§ **DATA PROVIDED**:
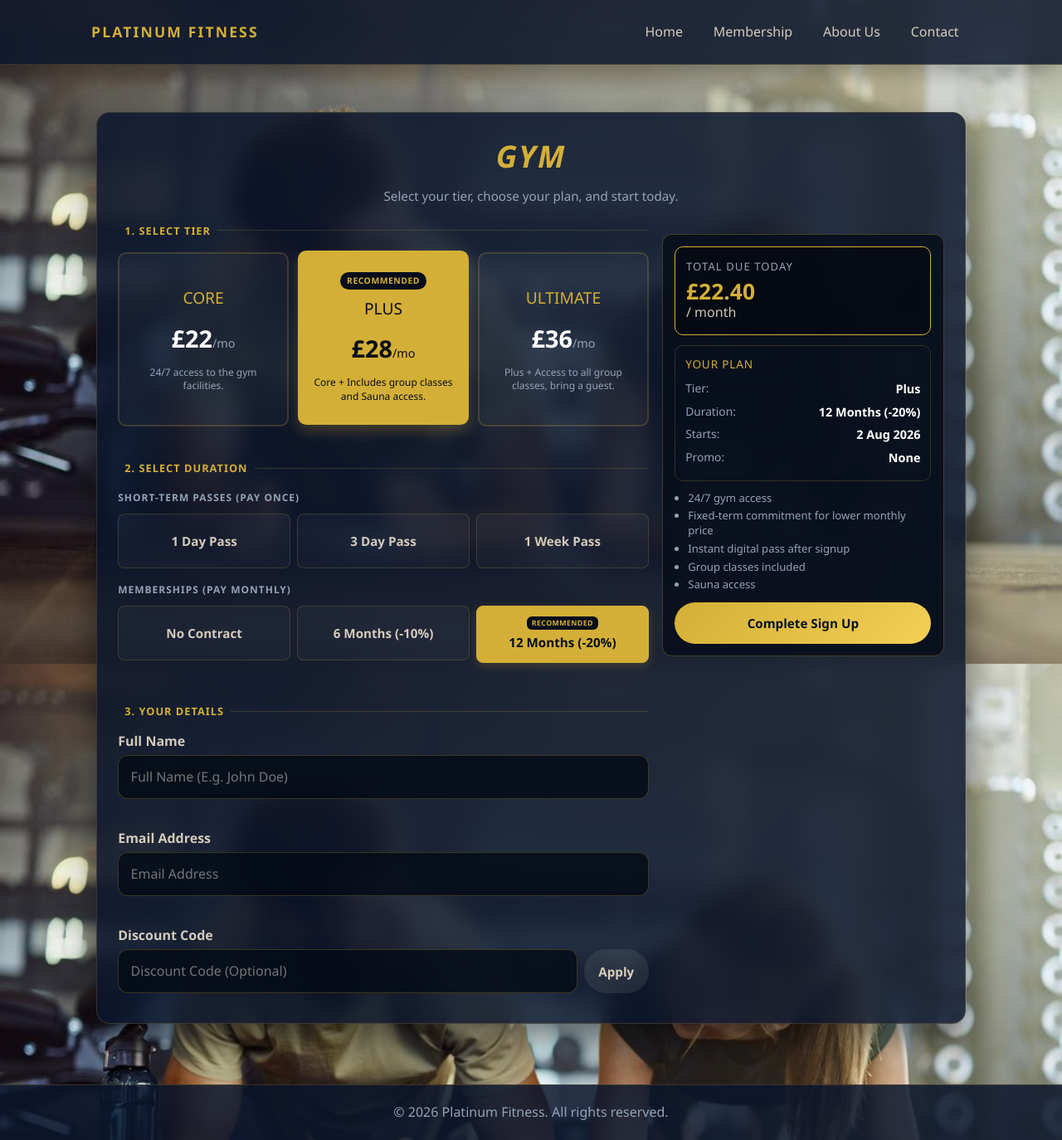
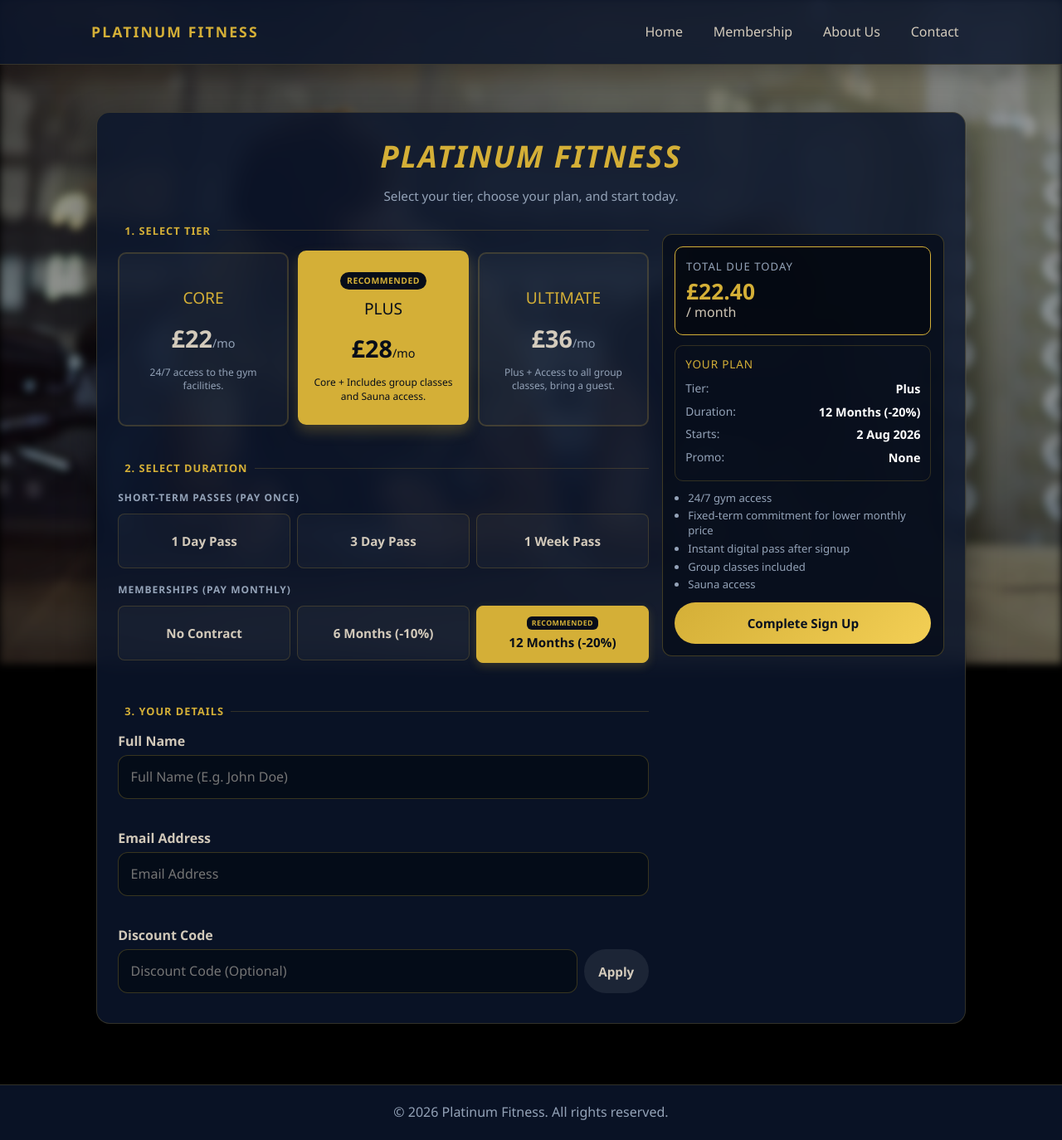
Before and after one commit to FilipTSC/uuproject, a Flask app: page /membership in a window 1280 px wide. Shown: the whole page at 83% size. Run offline with Flask 2, Linux system fonts and the light colour scheme.

Commit message:
Multiple small fixes such as fixing background blur, changing some font sizes for digital pass, full name validation, removing unncessary links, renaming to Platinium Fitness

```diff
--- a/static/css/global.css
+++ b/static/css/global.css
@@ -21,24 +21,24 @@ body {
   flex-direction: column;
   font-family: "Segoe UI", Roboto, Arial, sans-serif;
   line-height: 1.6;
-  background: linear-gradient(135deg, var(--bg-dark), #10213f 70%, #0f1c34);
   color: var(--text-main);
-  background-image: url("/static/gym.jpg");
-  background-size: cover;
-  background-position: center;
-  background-repeat: no-repeat;
-  background-attachment: fixed;
+  background: black;
   /* color: #CCFF00;  /* remove if plain white is preferred (or another colour) */
 }
 
 body::before {
   content: "";
   position: fixed;
-  top: 0;
-  left: 0;
+  top: 0px;
+  left: 0px;
   width: 100%;
   height: 100%;
   z-index: -1;
+  background-image: url("/static/gym.jpg");
+  background-size: cover;
+  background-position: center;
+  background-repeat: no-repeat;
+  background-attachment: fixed;
   filter: blur(5px) brightness(60%);
 }
 
--- a/static/css/membership.css
+++ b/static/css/membership.css
@@ -1,5 +1,5 @@
 /* =========================
-   Base / Shared Styles
+   Form styles
 ========================= */
 
 .page-wrapper {
@@ -17,7 +17,6 @@
     padding: clamp(1rem, 2.2vw, 2.2rem);
     box-shadow: 0 20px 42px rgba(0, 0, 0, 0.5);
     backdrop-filter: blur(12px);
-    -webkit-backdrop-filter: blur(12px);
 }
 
 .form-header {
@@ -107,7 +106,6 @@ legend {
 
 .tier-content .price {
     margin: 0;
-    color: #fff;
     font-size: 1.8rem;
     font-weight: 900;
 }
@@ -414,7 +412,7 @@ legend {
     top: 15px;
     right: 20px;
     color: var(--accent);
-    font-size: 0.7rem;
+    font-size: 1rem;
     letter-spacing: 2px;
 }
 
--- a/static/javascript/membership.js
+++ b/static/javascript/membership.js
@@ -1,8 +1,8 @@
-$(document).ready(function () {
+$(function () {
     console.log("GYM: membership.js loaded successfully.");
 
     // Check if user is already registered on load
-    const membershipStorageKey = 'uuFakeGymMembership';
+    const membershipStorageKey = 'gymMembership';
     checkExistingMember();
 
     const basePrices = {
@@ -21,6 +21,15 @@ $(document).ready(function () {
             "Priority class booking",
             "Exclusive Ultimate member classes"
         ]
+    };
+
+    const durationTexts = {
+        "1_day": "1 Day Pass",
+        "3_days": "3 Day Pass",
+        "7_days": "1 Week Pass",
+        "monthly": "No Contract",
+        "6_months": "6 Months (-10%)",
+        "12_months": "12 Months (-20%)"
     };
 
     let currentTotal = 0;
@@ -198,13 +207,9 @@ $(document).ready(function () {
         let isValid = true;
 
         const tier = $('input[name="tier"]:checked').val();
+
         const durationVal = $('input[name="duration"]:checked').val();
-
-        // Extract clean text for duration label
-        let durationText = $('input[name="duration"]:checked').next('span').clone().children().remove().end().text().trim(); // Get the text of the label without child elements
-        if (!durationText) {
-            durationText = $('input[name="duration"]:checked').parent().text().trim(); // Fallback to parent label text if next span is empty
-        }
+        const durationText = durationTexts[durationVal] || 'Not selected';
 
         const name = $('#fullName').val().trim();
         const email = $('#email').val().trim();
@@ -219,7 +224,7 @@ $(document).ready(function () {
             isValid = false;
         }
 
-        if (name.length < 2) {
+        if (!validateFullName(name)) {
             $('#nameError').text("Please enter your full name.").slideDown();
             isValid = false;
         }
@@ -233,12 +238,12 @@ $(document).ready(function () {
             const finalPrice = `£${currentTotal.toFixed(2)} ${isRecurring ? '/ mo' : ''}`;
 
             // Generate Member ID and Dates
-            const memberId = 'GYM-' + Math.floor(100000 + Math.random() * 900000);
+            const memberId = 'PF-' + Math.floor(100000 + Math.random() * 900000);
             const today = new Date();
             const startDateStr = today.toLocaleDateString('en-GB', { day: 'numeric', month: 'short', year: 'numeric' });
             const expiryDateStr = calculateExpiryDate(today, durationVal);
 
-            // Generate clean QR code URL
+            // Generate QR code URL
             const qrUrl = `https://api.qrserver.com/v1/create-qr-code/?size=150x150&data=${encodeURIComponent(memberId)}`;
 
             const gymMember = {
@@ -259,6 +264,10 @@ $(document).ready(function () {
             });
         }
     });
+
+    function validateFullName(name) {
+        return /^[a-zA-Z'-]{2,}(?:\s+[a-zA-Z'-]{2,})+$/.test(name);
+    }
 
     // Handle Membership Cancellation
     $('#cancelMembershipBtn').on('click', function () {
@@ -295,7 +304,7 @@ $(document).ready(function () {
         // Update QR code image source
         if (data.memberId) {
             const qrSrc = data.qrCodeUrl || `https://api.qrserver.com/v1/create-qr-code/?size=150x150&data=${encodeURIComponent(data.memberId)}`;
-            $('#dash-qr').attr('src', qrSrc);
+            $('#dash-qr').attr({'src': qrSrc, 'alt': `Membership Pass QR Code for member: ${data.memberId}`});
         }
 
         $('#member-dashboard').fadeIn(600);
--- a/templates/base.html
+++ b/templates/base.html
@@ -7,7 +7,6 @@
     content="{% block meta_description %}Platinum Fitness in Belfast. Explore memberships, contact the team, and start your fitness journey today.{% endblock %}">
     <title>{% block title %}Site{% endblock %}</title>
     <link rel="stylesheet" href="{{ url_for('static', filename='css/global.css') }}">
-    <link rel="stylesheet" href="{{ url_for('static', filename='css/base.css') }}">
     {% block head_extra %}{% endblock %}
     <link rel="icon" type="image/png" href="{{ url_for('static', filename='images/dumbbell.png') }}">
   </head>
@@ -25,15 +24,12 @@
         </nav>
       </div>
     </header>
-
   <main>
     {% block content %}{% endblock %}
   </main>
-
     <footer class="site-footer">
       <p>© 2026 Platinum Fitness. All rights reserved.</p>
     </footer>
-
   <script src="https://code.jquery.com/jquery-3.7.1.min.js"></script>
   <script src="{{ url_for('static', filename='javascript/global.js') }}"></script>
   {% block page_scripts %}{% endblock %}
--- a/templates/membership.html
+++ b/templates/membership.html
@@ -3,10 +3,6 @@
 {% block title %}Membership{% endblock %}
 
 {% block head_extra %}
-<link rel="preconnect" href="https://fonts.googleapis.com">
-<link rel="preconnect" href="https://fonts.gstatic.com" crossorigin>
-<link href="https://fonts.googleapis.com/css2?family=Montserrat:ital,wght@0,400;0,700;0,900;1,900&display=swap"
-    rel="stylesheet">
 <link rel="stylesheet" href="{{ url_for('static', filename='css/membership.css') }}">
 {% endblock %}
 
@@ -15,7 +11,7 @@
     <section class="signup-container">
 
         <header class="form-header">
-            <h1>GYM</h1>
+            <h1>Platinum Fitness</h1>
             <p>Select your tier, choose your plan, and start today.</p>
         </header>
 
@@ -156,9 +152,9 @@
 
         <!-- Member Dashboard -->
         <section id="member-dashboard" class="dashboard-card is-hidden">
-            <h2>Welcome to GYM!</h2>
+            <h2>Welcome to Platinum Fitness!</h2>
             <div class="digital-pass">
-                <div class="pass-header">DIGITAL PASS</div>
+                <div class="pass-header">Digital Pass</div>
                 <h3 id="dash-name"></h3>
 
                 <div class="pass-details">
@@ -172,7 +168,7 @@
 
                 <!-- Digital QR Code -->
                 <div class="qr-container">
-                    <img id="dash-qr" src="" alt="Membership Pass QR Code" width="150" height="150"
+                    <img id="dash-qr" src="" alt="" width="150" height="150"
                         style="border-radius: 8px; border: 2px solid var(--accent);">
                 </div>
             </div>
```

§ **THE TASK**: The answer must consist of every line from the listing above that includes the word "templates".

§ **RESULT FOR THIS EXERCISE**:
--- a/templates/base.html
+++ b/templates/base.html
--- a/templates/membership.html
+++ b/templates/membership.html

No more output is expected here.